In the third period, the Colts were able to keep the game close as pair of Lou Michaels field goals made the score 21-13.
As the game entered the final quarter, Kelly increased the lead for Cleveland with a four-yard touchdown run. On his way to his second straight NFL rushing title, Kelly rushed for a season-high 130 yards on 30 carries.
The extra point attempt by Don Cockroft failed to keep the game within two scores at 27-13. However, after another failed Baltimore possession, Cockroft connected on an 11-yard field goal to make the score 30-13.
The Colts completed the scoring with a touchdown toss from Morrall to Richardson to make the final margin 30-20.
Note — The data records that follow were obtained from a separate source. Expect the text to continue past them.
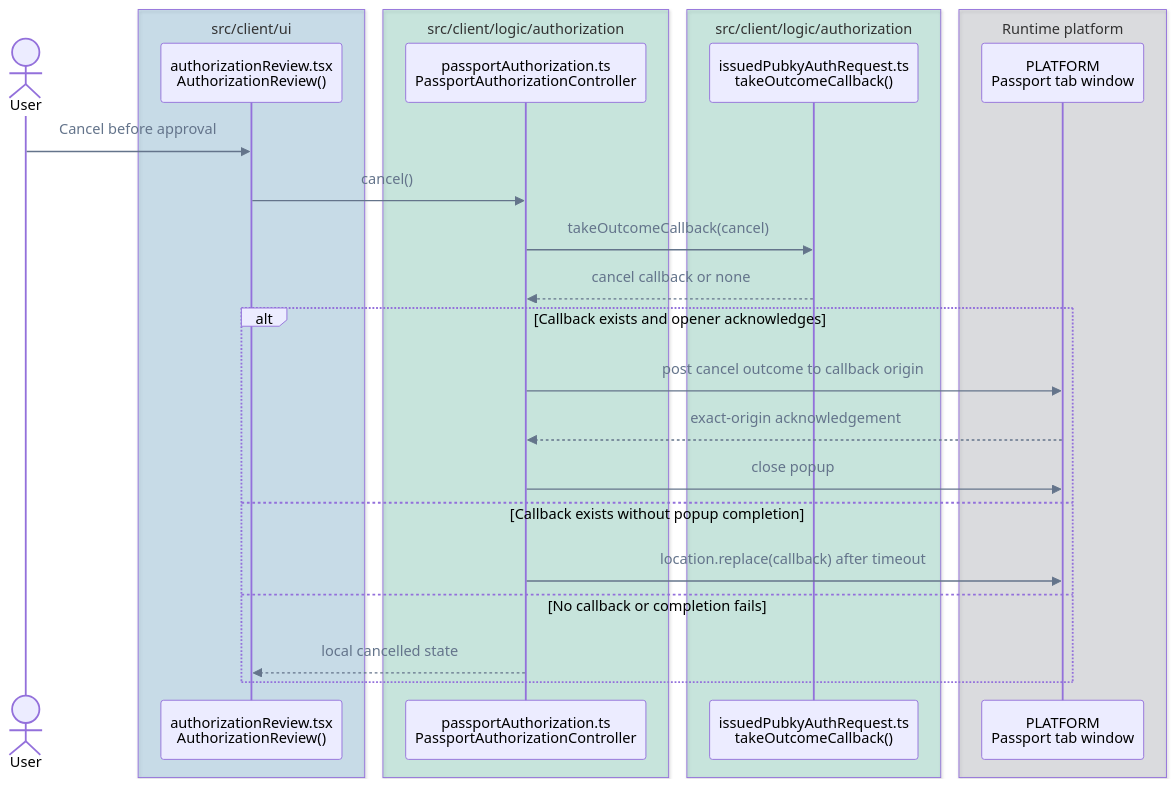
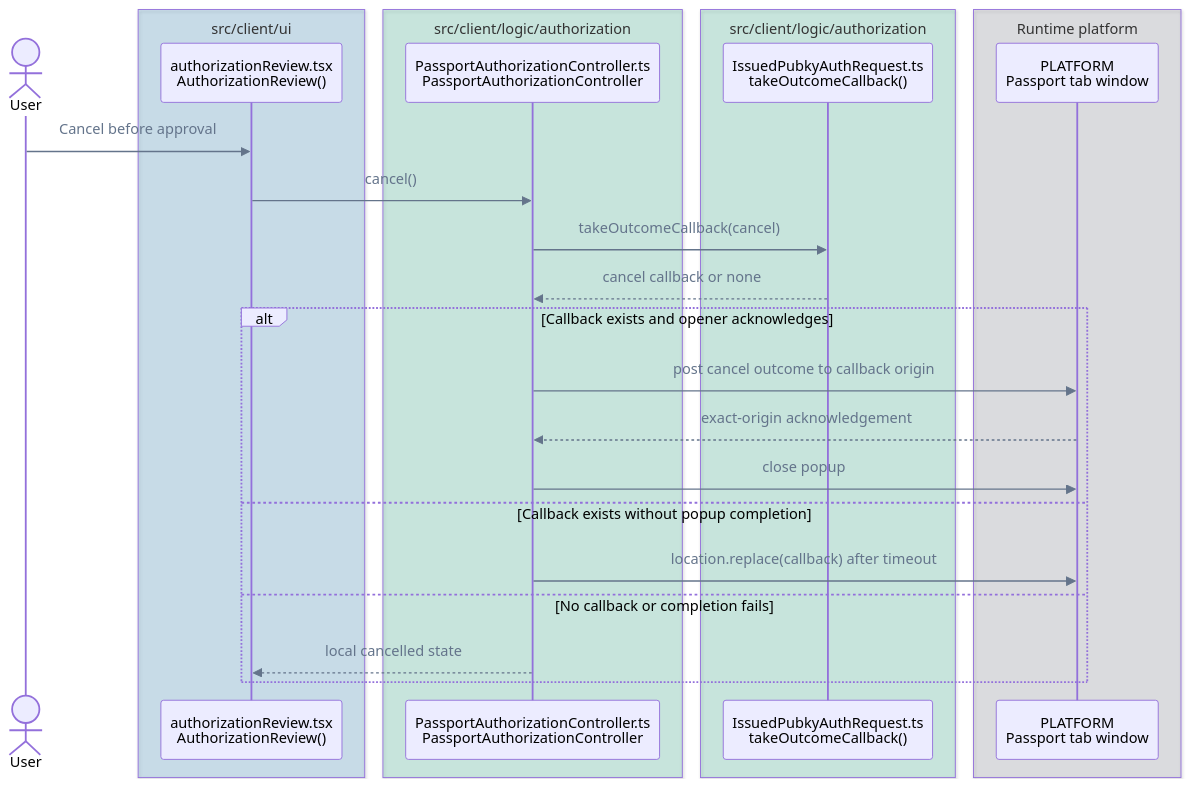
One commit to pubky/pubky-passport changed the sixth of 14 diagrams in FLOWS.md. Above: the diagram before and after it, drawn with Mermaid. The commit also changed other lines of this file and 95 other files, not shown here.

````diff
--- a/FLOWS.md
+++ b/FLOWS.md
@@ -260,33 +260,33 @@
 ```mermaid
 %%{init: {"themeVariables": {"signalColor": "#64748B", "signalTextColor": "#64748B"}}}%%
 sequenceDiagram
     accTitle: Authorization cancellation call flow
     accDescr: Cancellation takes only the validated cancel callback and closes a popup, redirects, or renders a local cancelled state without restoring a key.
     actor User
     box rgba(0, 114, 178, 0.18) src/client/ui
         participant Review as authorizationReview.tsx<br/>AuthorizationReview()
     end
     box rgba(0, 158, 115, 0.18) src/client/logic/authorization
-        participant Controller as passportAuthorization.ts<br/>PassportAuthorizationController
+        participant Controller as PassportAuthorizationController.ts<br/>PassportAuthorizationController
     end
     box rgba(0, 158, 115, 0.18) src/client/logic/authorization
-        participant Request as issuedPubkyAuthRequest.ts<br/>takeOutcomeCallback()
+        participant Request as IssuedPubkyAuthRequest.ts<br/>takeOutcomeCallback()
     end
     box rgba(107, 114, 128, 0.18) Runtime platform
         participant Window as PLATFORM<br/>Passport tab window
     end
 
     User->>Review: Cancel before approval
     Review->>Controller: cancel()
     Controller->>Request: takeOutcomeCallback(cancel)
     Request-->>Controller: cancel callback or none
     alt Callback exists and opener acknowledges
         Controller->>Window: post cancel outcome to callback origin
         Window-->>Controller: exact-origin acknowledgement
         Controller->>Window: close popup
     else Callback exists without popup completion
         Controller->>Window: location.replace(callback) after timeout
     else No callback or completion fails
         Controller-->>Review: local cancelled state
     end
 ```
````
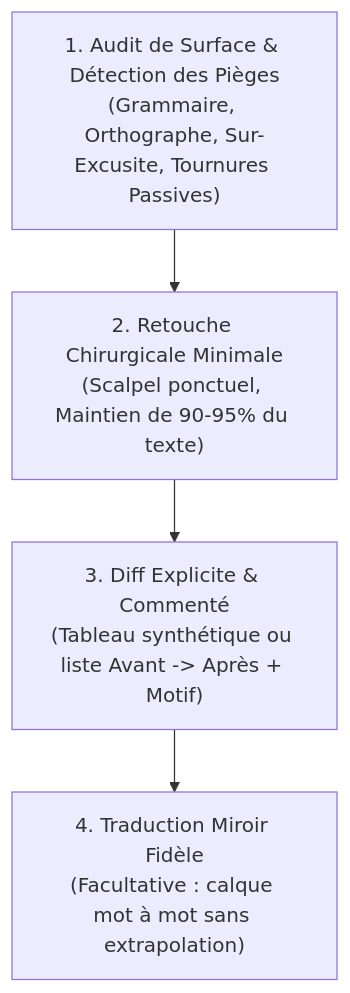
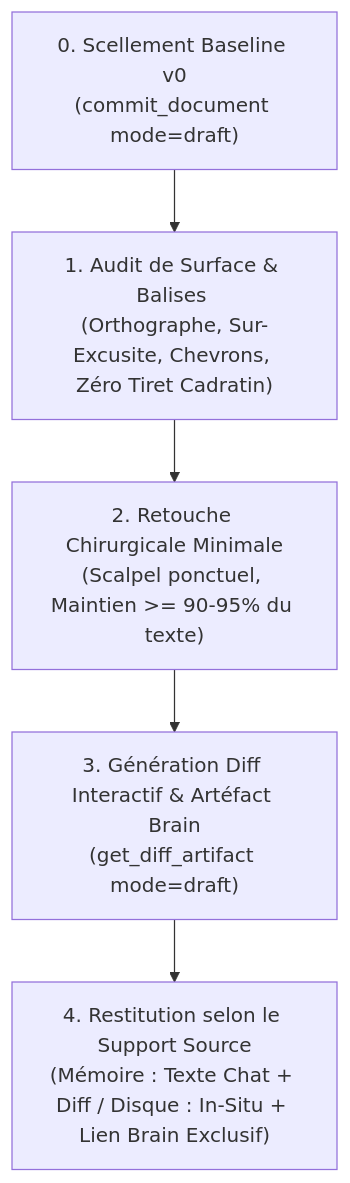
The second of 2 diagrams in src/skills/draft/SKILL.md (hjamet/cursor-memory-bank), drawn with Mermaid before and after one commit. The commit also changed other lines of this file, not shown here.

Commit message:
docs(skills): strictly forbid manual artifact fabrication in draft skill

````diff
--- a/src/skills/draft/SKILL.md
+++ b/src/skills/draft/SKILL.md
@@ -51,6 +70,7 @@
 ```mermaid
 graph TD
-    S1["1. Audit de Surface & Détection des Pièges<br/>(Grammaire, Orthographe, Sur-Excusite, Tournures Passives)"] --> S2["2. Retouche Chirurgicale Minimale<br/>(Scalpel ponctuel, Maintien de 90-95% du texte)"]
-    S2 --> S3["3. Diff Explicite & Commenté<br/>(Tableau synthétique ou liste Avant -> Après + Motif)"]
-    S3 --> S4["4. Traduction Miroir Fidèle<br/>(Facultative : calque mot à mot sans extrapolation)"]
+    S0["0. Scellement Baseline v0<br/>(commit_document mode=draft)"] --> S1["1. Audit de Surface & Balises <XXX><br/>(Orthographe, Sur-Excusite, Chevrons, Zéro Tiret Cadratin)"]
+    S1 --> S2["2. Retouche Chirurgicale Minimale<br/>(Scalpel ponctuel, Maintien >= 90-95% du texte)"]
+    S2 --> S3["3. Génération Diff Interactif & Artéfact Brain<br/>(get_diff_artifact mode=draft)"]
+    S3 --> S4["4. Restitution selon le Support Source<br/>(Mémoire : Texte Chat + Diff / Disque : In-Situ + Lien Brain Exclusif)"]
 ```
````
For the game, the Browns out-gained Baltimore 305 yards to 212. The Colts finished the season with the third best rushing defense in the NFL, but surrendered 179 yards on the ground to Kelly and company.
Turnovers also proved to be a key in the game as Baltimore threw four interceptions and lost a fumble. The Browns had only one lost fumble in the contest.
Post Script: The victory proved to be just the spark that Cleveland needed. They went on to win eight straight games before dropping their regular season finale. They won the NFL Century Division and then defeated the Dallas Cowboys in the opening round of the playoffs.
Baltimore recovered from their disappointing performance to go the rest of the regular season without losing. They won the NFL Coastal Division with a 13-1 record and defeated the Minnesota Vikings in the opening round of the playoffs to set up a rematch with the Browns.
This time the Colts were prepared for Kelly and company. They held Kelly to 28 yards rushing and Cleveland gained only 173 total yards. Conversely, Baltimore and NFL MVP Earl Morrall gained 353 yards of offense in a 34-0 domination to claim the NFL Championship.
Of course, the dominating performance led just about everyone to expect that Baltimore would steamroll past the New York Jets and win Super Bowl III.
Much like in the loss to the Browns, the Colts were unable to stop the running game of the Jets, turned the ball over at key moments and were unable to turn opportunities into touchdowns as the Jets pulled the greatest upset in Super Bowl history with a 16-7 victory.
Shula left the Colts following the 1969 season to become the head coach of the Miami Dolphins. After coming close to posting an undefeated season with the Colts in both 1967 and 1968, Shula led the Dolphins to a perfect 17-0 mark and a Super Bowl title in 1972.
Blanton Collier retired as coach of the Browns following the 1970 season due to continuing struggles with hearing loss. In eight seasons leading the Browns, Collier led them to double-digit victory seasons five times and posted a 76-34-2 overall record.
The Colts played in Baltimore through the 1983 season before owner Bob Irsay snaked them off to Indianapolis in the middle of the night.
Baltimore was without NFL football until Art Modell, owner of the Browns, announced late in the 1995 season that he would be moving the Browns to Baltimore in 1996.
After an outcry from loyal Cleveland fans, the NFL agreed to the move, but kept the Browns records, logo and colors in Cleveland. A new Cleveland Browns entered the NFL in 1999.
During the first 10 seasons of the new Browns, Cleveland has registered only two winning seasons and one playoff appearance.
Since beginning play in 1996, the Baltimore Ravens have a wining record and are annually a playoff contender. Since 1999, they have had winning records in six of 10 seasons and made five playoff appearances. The Ravens defeated the New York Giants 34-7 in Super Bowl XXXV to give the city of Baltimore their first football championship since Super Bowl V.